The Immigration and Nationality Act (INA) permits the lawful change of an individual’s immigration status while in the U.S. from temporary (nonimmigrant) to permanent (immigrant) if the individual was inspected and admitted into the United States and meets all the required qualifications for a green card, which officially grants a person permanent residence. The common term for this change is “adjustment of status,” or AOS. Through AOS, an eligible person already in the United States can get a green card without having to return to their home country for visa processing.
Many people obtain permanent residence through Family-Based Adjustment of Status in which a family member files a petition on their behalf.
If you have a family member you would like to help immigrate to the U.S., you will need to file a Form I-130, or Petition for Alien Relative, for them. In order to sponsor a relative or future relative (like a fiancee or prospective adopted child) in this process, you will need to meet several requirements yourself. To help a family member immigrate, you must be one of the following:
- Citizen of the U.S.
- Permanent Resident of the U.S. (green card holder)
- A refugee who entered the U.S. as a refugee within the past 2 years
- A refugee granted asylee status within the past 2 years
Immediate relatives of a U.S. citizen may be eligible to have this petition filed at the same time that they file a Form I-485, Application to Register Permanent Residence or Adjust Status (also known as “concurrent filing”). An approved petition does not grant any benefits, but simply puts you in line for visa processing.
After you send a family-based adjustment of status application packet to U.S. Citizenship and Immigration Services (USCIS), they will schedule an interview with your family member. This meeting will typically take place at your relative’s local USCIS office. You (as the relative petitioning on their behalf) may or may not have to attend, depending on your relationship with your family member (note: if marriage-based, you will definitely be required to attend). An attorney can help explain any procedures or discuss legal issues with you, but you/your relative will need to answer certain questions at the interview.
If approved, your family member will be given a formal letter confirming their approval and several weeks later will receive their green card in the mail. However, there are several nuances to the entire procedure and there are many factors that can affect how your case proceeds.
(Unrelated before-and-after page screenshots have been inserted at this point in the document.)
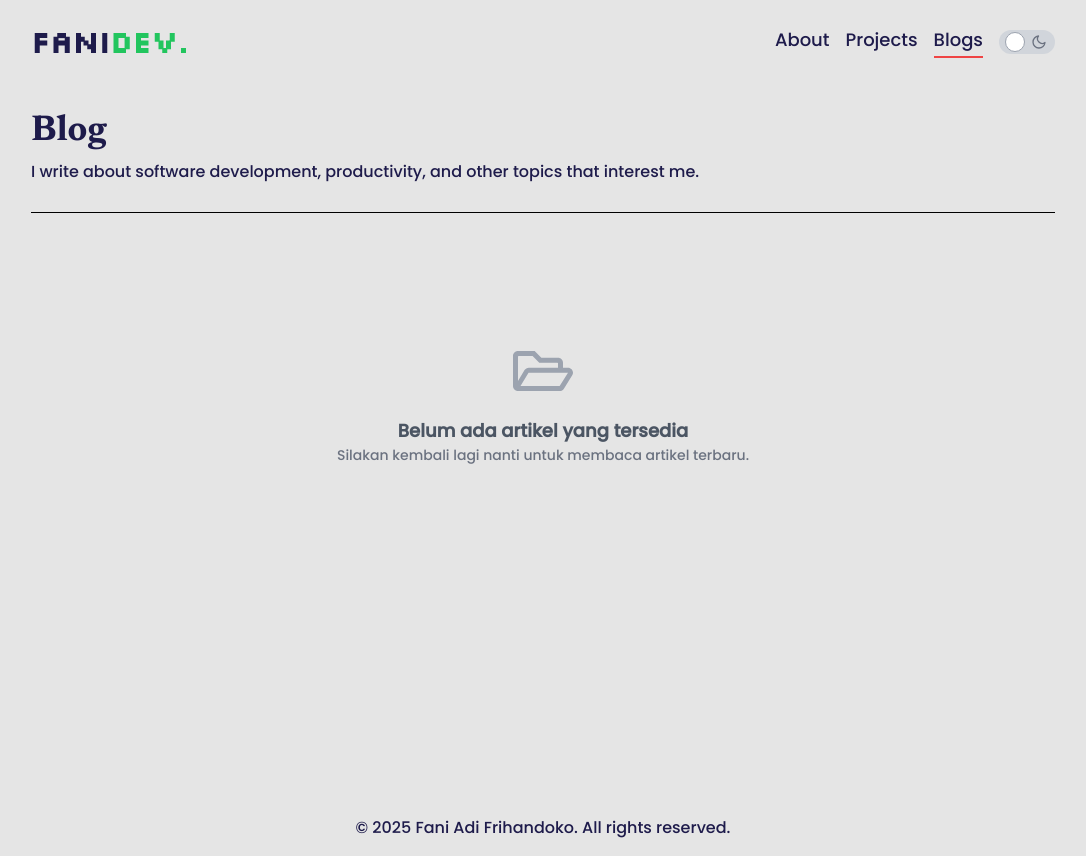
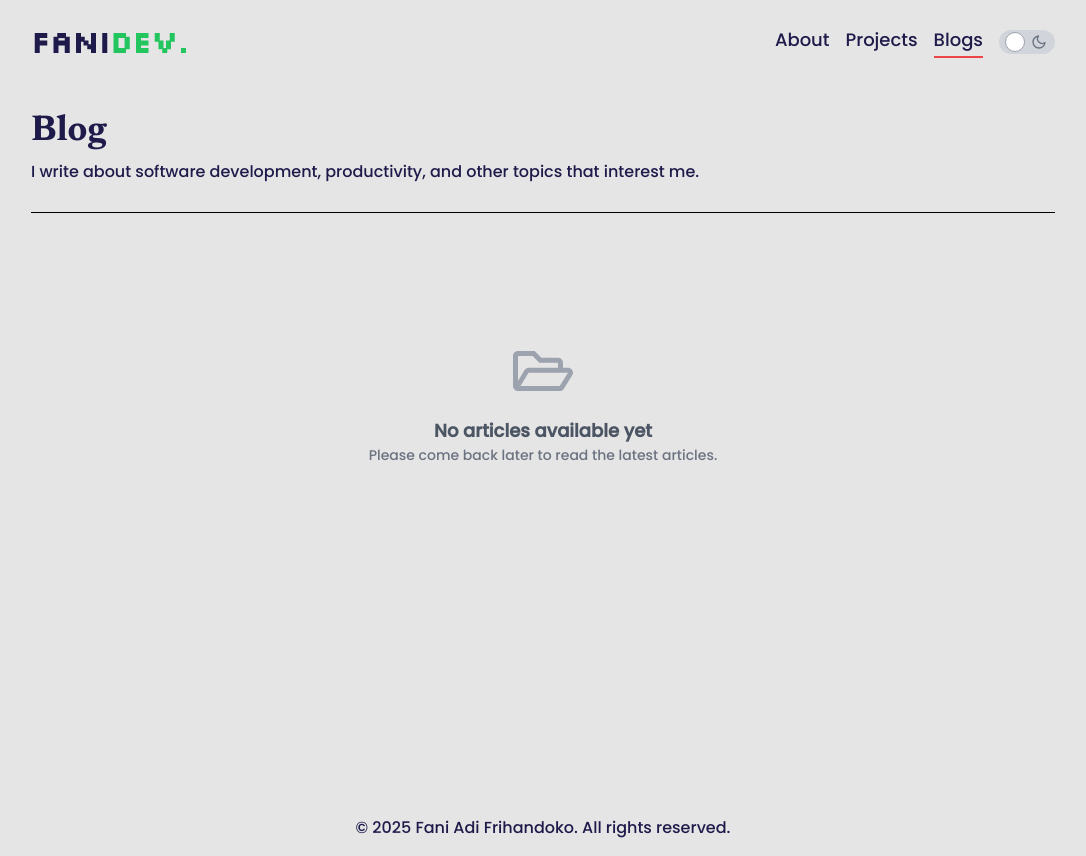
Before and after one commit to faniadifrihandoko1/creativefolio, a Next.js app: page /blogs in a window 1280 px wide. Shown: the whole page, without its empty margins (97-1183 px from the left). Built offline with nearby package versions, Linux system fonts and the light colour scheme.

Commit message:
feat(blog): update if data null

```diff
--- a/app/(client)/blogs/page.tsx
+++ b/app/(client)/blogs/page.tsx
@@ -1,4 +1,3 @@
-import Button from "@/app/components/Elements/Button";
 import Header from "@/app/components/Fragements/Header";
 import { FaRegFolderOpen } from "react-icons/fa";
 
@@ -24,10 +23,10 @@ const Blogs = () => {
       <div className="mt-10 md:mt-32 flex flex-col items-center justify-center text-center">
         <FaRegFolderOpen className="text-6xl text-gray-400 dark:text-gray-600" />
         <h3 className="mt-4 text-lg font-semibold text-gray-600 dark:text-gray-400">
-          Belum ada artikel yang tersedia
+          No articles available yet
         </h3>
         <p className="text-gray-500 dark:text-gray-500 text-sm">
-          Silakan kembali lagi nanti untuk membaca artikel terbaru.
+          Please come back later to read the latest articles.
         </p>
       </div>
     </div>
```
This is where it is helpful to have an immigration attorney to assist you and/or your family member with your Family-Based Adjustment of Status. Depending on your current status and your relationship to your loved one, you may have different forms to fill out or guidelines to follow. A mistake in this process can jeopardize your loved one’s ability to become a permanent resident of the U.S. For reliable guidance in pursuing Family-Based Adjustment of Status, hire a knowledgeable immigration lawyer to assist you. Salmon-Haas has years of experience working with families in the U.S. immigration system. Give us a call today to speak with us about how we can help you or a loved one apply for Adjustment of Status.